━━━ Information shown ━━━

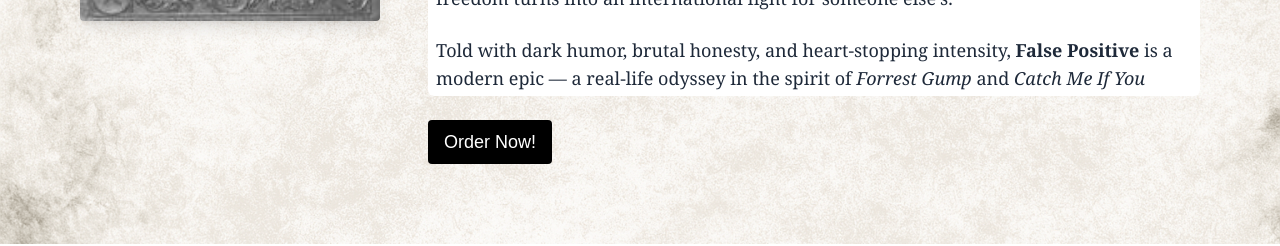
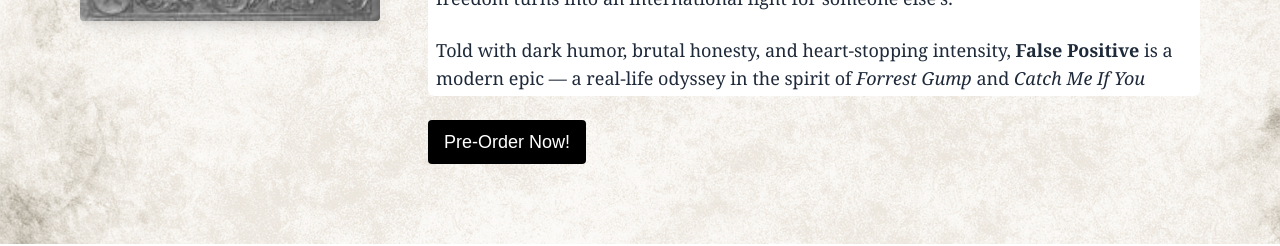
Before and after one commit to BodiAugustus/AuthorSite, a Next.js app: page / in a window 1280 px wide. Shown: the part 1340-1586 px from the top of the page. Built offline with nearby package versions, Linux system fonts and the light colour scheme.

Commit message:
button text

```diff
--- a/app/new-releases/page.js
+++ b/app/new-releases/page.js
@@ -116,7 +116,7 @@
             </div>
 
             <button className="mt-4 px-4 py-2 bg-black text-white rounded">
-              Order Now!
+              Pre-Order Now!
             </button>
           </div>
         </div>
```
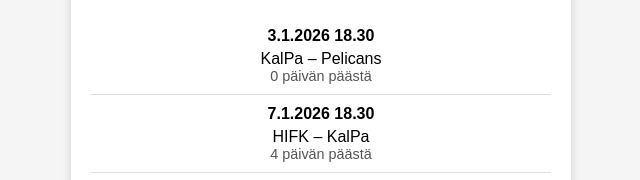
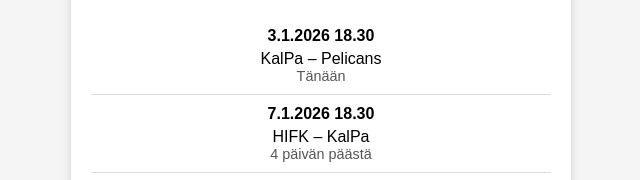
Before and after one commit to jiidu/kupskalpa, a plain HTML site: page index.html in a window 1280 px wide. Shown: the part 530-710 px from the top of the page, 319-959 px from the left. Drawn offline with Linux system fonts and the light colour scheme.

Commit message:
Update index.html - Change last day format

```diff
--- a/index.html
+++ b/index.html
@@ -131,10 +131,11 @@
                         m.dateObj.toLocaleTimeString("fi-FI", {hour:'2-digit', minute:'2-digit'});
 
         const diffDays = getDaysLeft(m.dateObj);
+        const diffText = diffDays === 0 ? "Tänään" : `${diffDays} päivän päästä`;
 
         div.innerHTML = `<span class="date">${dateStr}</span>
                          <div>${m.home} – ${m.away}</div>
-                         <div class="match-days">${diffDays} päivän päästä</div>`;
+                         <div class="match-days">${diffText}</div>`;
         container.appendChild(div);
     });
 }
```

━━━
━━━ Information shown ━━━

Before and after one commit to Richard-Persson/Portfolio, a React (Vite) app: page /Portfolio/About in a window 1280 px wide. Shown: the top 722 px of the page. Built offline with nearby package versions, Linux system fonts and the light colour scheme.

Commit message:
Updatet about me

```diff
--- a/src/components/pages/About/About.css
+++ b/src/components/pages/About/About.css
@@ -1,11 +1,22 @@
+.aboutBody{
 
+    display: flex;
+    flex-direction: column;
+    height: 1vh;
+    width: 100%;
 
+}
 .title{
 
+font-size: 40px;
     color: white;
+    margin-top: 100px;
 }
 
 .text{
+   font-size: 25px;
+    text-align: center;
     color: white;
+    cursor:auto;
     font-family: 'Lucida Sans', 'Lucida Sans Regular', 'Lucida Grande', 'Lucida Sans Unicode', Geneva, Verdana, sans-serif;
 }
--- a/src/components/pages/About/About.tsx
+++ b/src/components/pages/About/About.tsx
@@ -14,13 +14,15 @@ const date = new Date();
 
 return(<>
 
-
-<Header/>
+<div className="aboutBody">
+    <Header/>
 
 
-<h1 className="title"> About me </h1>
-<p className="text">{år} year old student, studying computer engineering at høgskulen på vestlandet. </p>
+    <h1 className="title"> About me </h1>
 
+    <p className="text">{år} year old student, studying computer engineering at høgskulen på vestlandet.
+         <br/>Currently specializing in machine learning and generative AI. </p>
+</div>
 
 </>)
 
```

━━━

◆ **Your task**
Look for the word "title" in the data, then return every line that contains it.

◆ **Reply**
 .title{
-<h1 className="title"> About me </h1>
+    <h1 className="title"> About me </h1>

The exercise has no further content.